[Records for the exercise]
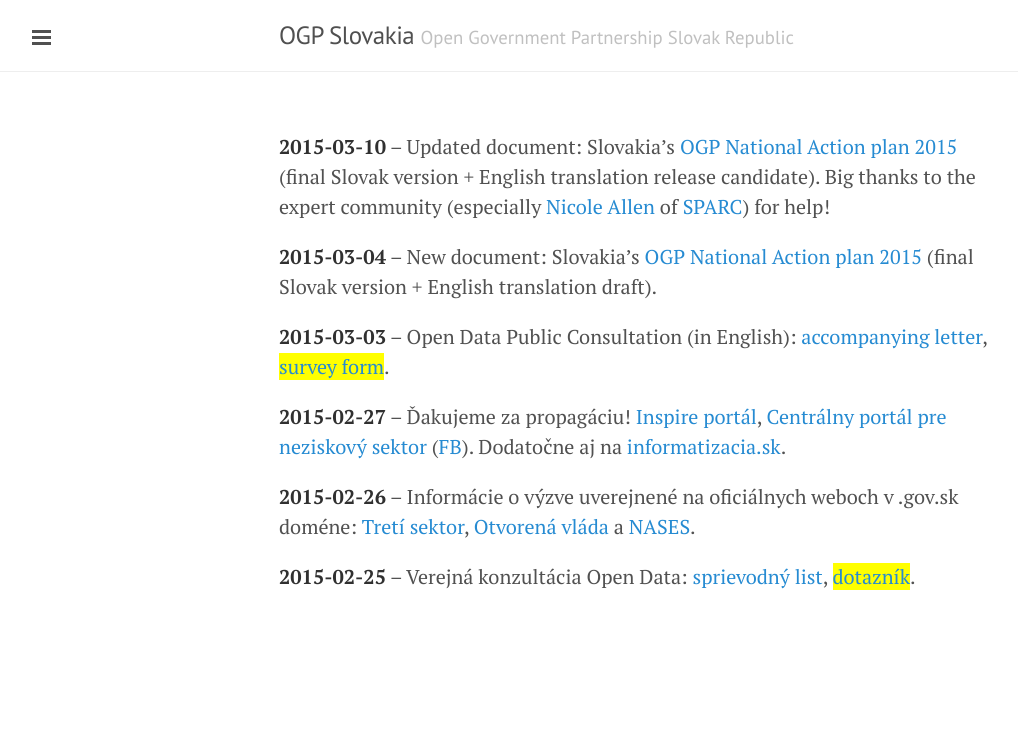
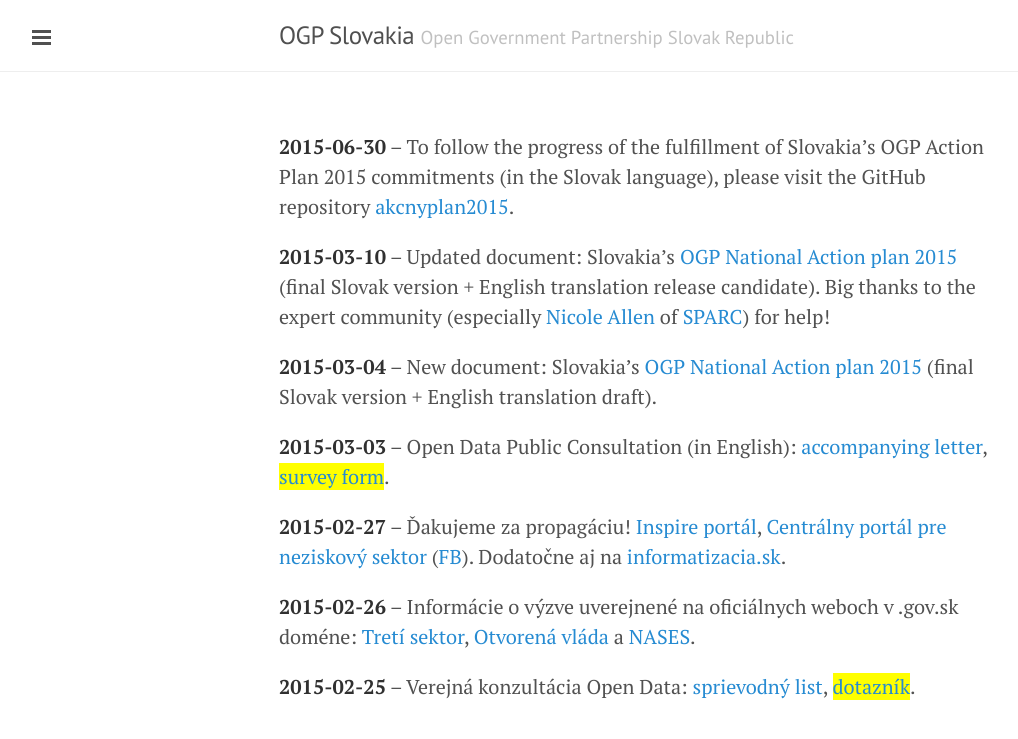
Before and after one commit to ogpslovakia/ogpslovakia.github.io, a Jekyll site: the page built from index.md, in a window 1280 px wide. Shown: the top 739 px of the page, without its empty margins (1-1019 px from the left). Built offline with Jekyll 4.4.1, drawn with Linux system fonts in a browser that asks for light colours; Markdown is read by kramdown in place of the engine named in the settings.

Commit message:
Add link to akcnyplan2015 repository

```diff
--- a/index.md
+++ b/index.md
@@ -2,6 +2,8 @@
 title: OGP SK home
 layout: default
 ---
+
+**2015-06-30** -- To follow the progress of the fulfillment of Slovakia's OGP Action Plan 2015 commitments (in the Slovak language), please visit the GitHub repository [akcnyplan2015](https://github.com/otvorenavlada/akcnyplan2015).
 
 **2015-03-10** -- Updated document: Slovakia's [OGP National Action plan 2015](download/2015/nap2015.zip) (final Slovak version + English translation release candidate). Big thanks to the expert community (especially [Nicole Allen](https://twitter.com/txtbks) of [SPARC](http://www.sparc.arl.org/)) for help!
 
```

[Your objective]
Starting at the line that contains "Add link to akcnyplan2015 repository", write out every line through the end of the entries, exactly and with nothing added.

[Written solution]
Add link to akcnyplan2015 repository

```diff
--- a/index.md
+++ b/index.md
@@ -2,6 +2,8 @@
 title: OGP SK home
 layout: default
 ---
+
+**2015-06-30** -- To follow the progress of the fulfillment of Slovakia's OGP Action Plan 2015 commitments (in the Slovak language), please visit the GitHub repository [akcnyplan2015](https://github.com/otvorenavlada/akcnyplan2015).
 
 **2015-03-10** -- Updated document: Slovakia's [OGP National Action plan 2015](download/2015/nap2015.zip) (final Slovak version + English translation release candidate). Big thanks to the expert community (especially [Nicole Allen](https://twitter.com/txtbks) of [SPARC](http://www.sparc.arl.org/)) for help!
 
```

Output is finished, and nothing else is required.